Yet, the long-term picture is decidedly brighter than the near-term picture, with 52% of respondents saying that they have not changed their long-term investment plans for senior housing. And, although 36% of investors said they plan to invest less in the near term, 34% said they plan to invest more in the long term.
Transaction activity has been sparse, with about $4.4 billion of volume through the second quarter, Mace said. That compares to about $17 billion of volume in that time period a year earlier.
PGIM Real Estate hoped to have 45% of its $996 million senior housing fund committed by the end of this year, but only about 20% had been committed as of late August, NREI reported.
“Because of Covid, there is a lot of pricing discovery going on and a lot of transactions were pulled off the market with a significant bid-ask spread,” said Steve Blazejewski, managing director and senior portfolio manager for PGIM Real Estate’s seniors housing strategies.
About half of the survey respondents said cap rates are likely to rise over the next 12 months, while 24% expect no change and 23% expect them to decline. So far during the pandemic, Cushman & Wakefield has not seen a “broad correction” on cap rates, but underwriting has gotten more conservative, Managing Director and co-head of the Senior Housing Capital Markets Group Jay Wagner told NREI.
Indeed, 80% of survey respondents anticipate underwriting standards to tighten in the next 12 months.
However, the future is difficult to predict, with prospects for a Covid-19 vaccine still uncertain, and the possibility of a fall or winter resurgence in infections possible. Operating and expense fundamentals at the property level do seem to be improving, though, with 44.9% of respondents expecting occupancy to increase within the next year, and 55.3% saying that they expect rental rates to increase.

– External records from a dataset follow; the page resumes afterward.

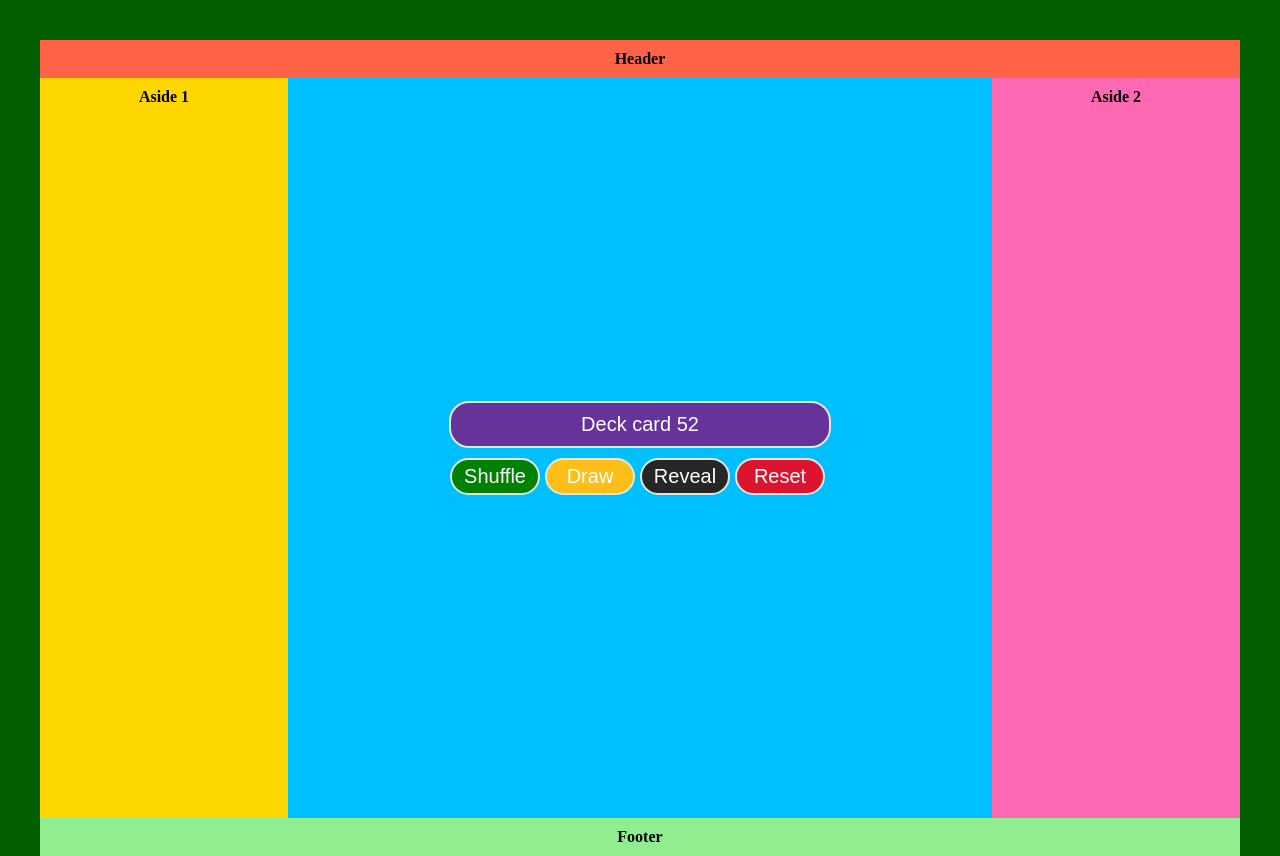
Repository: tiendungjr123/app-baicao
Page: /
These files come from the project's save history. The page is drawn as it stood at one moment and after the next save; the edit follows.
The browser window is 1280 px wide. The pictures show the whole page.
The project was rebuilt for these pictures with package versions that can differ from the ones it lists, and the page was loaded fresh each time. Also part of the build but not shown: src/index.css.

Above is the page before, as saved 2022-10-10 23:32:51.

After the next save:
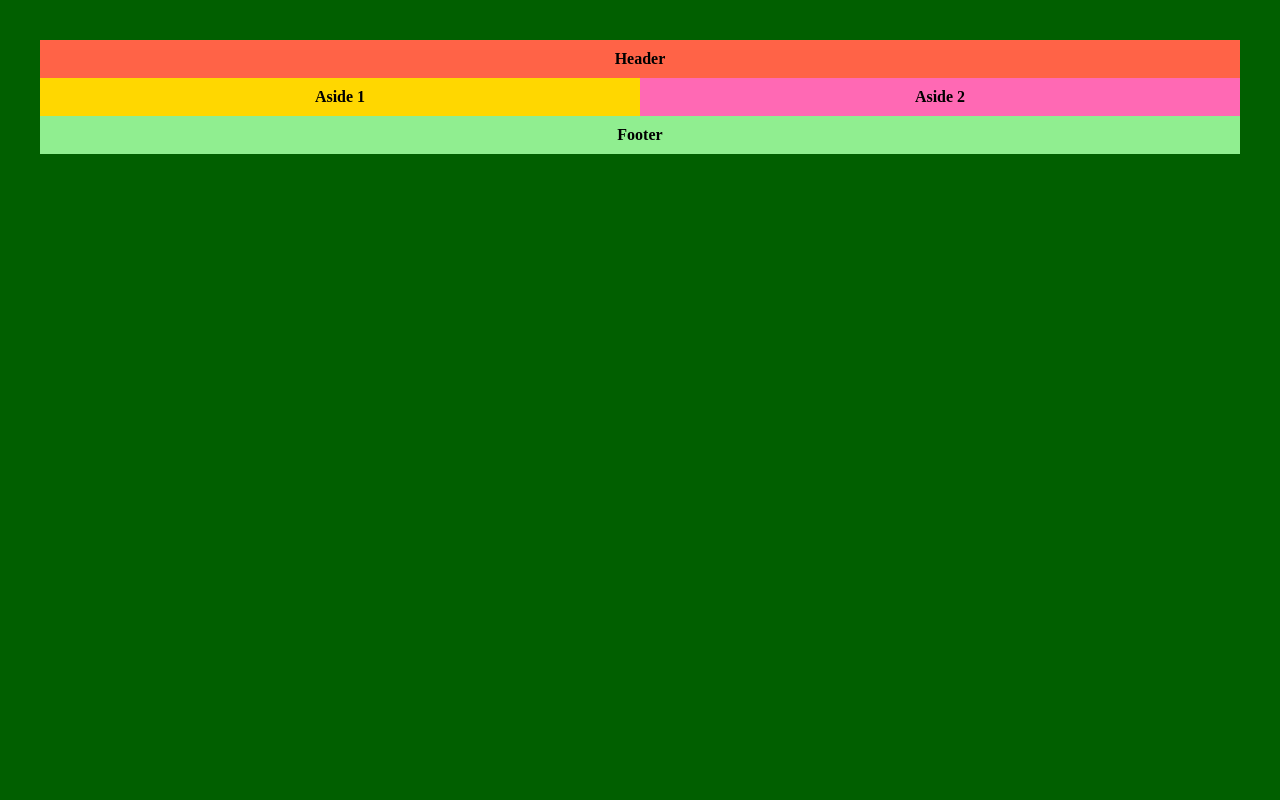
Saved 3 min 46 s later.
--- a/src/App.js
+++ b/src/App.js
@@ -5,9 +5,7 @@
    return (
       <div class="wrapper">
          <header class="header">Header</header>
-         <div class="main">
-            <Table/>
-         </div>
+
          <aside class="aside aside-1">Aside 1</aside>
          <aside class="aside aside-2">Aside 2</aside>
          <footer class="footer">Footer</footer>

After the save that followed:
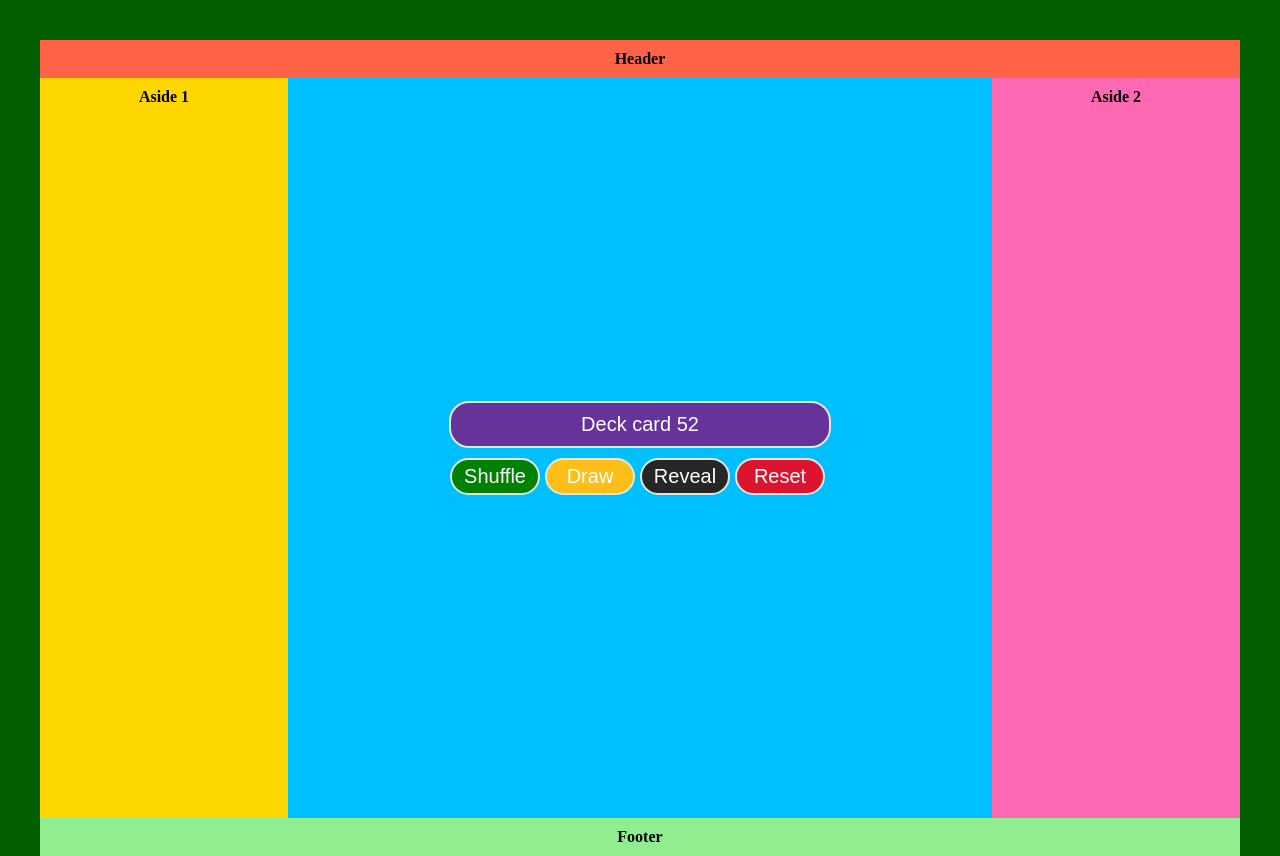
Saved 59 s later.
--- a/src/App.js
+++ b/src/App.js
@@ -5,7 +5,9 @@
    return (
       <div class="wrapper">
          <header class="header">Header</header>
-
+         <div class="main">
+            <Table/>
+         </div>
          <aside class="aside aside-1">Aside 1</aside>
          <aside class="aside aside-2">Aside 2</aside>
          <footer class="footer">Footer</footer>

“Although respondents appear surprisingly optimistic that occupancies will rise, the overall average expectation is for a slight increase of 25.5 basis points,” NREI reported. “In addition, the results show a clear deterioration in confidence when compared to past surveys. Notably, 72% of respondents had predicted an increase in occupancies in the 2019 survey.”
Whenever the Covid-19 pandemic does pass, Mace is confident that the senior housing industry will recover, given how these communities meet consumers’ needs for shelter, care and life enrichment.
“The value proposition of senior housing, in my mind, has not gone away,” she said.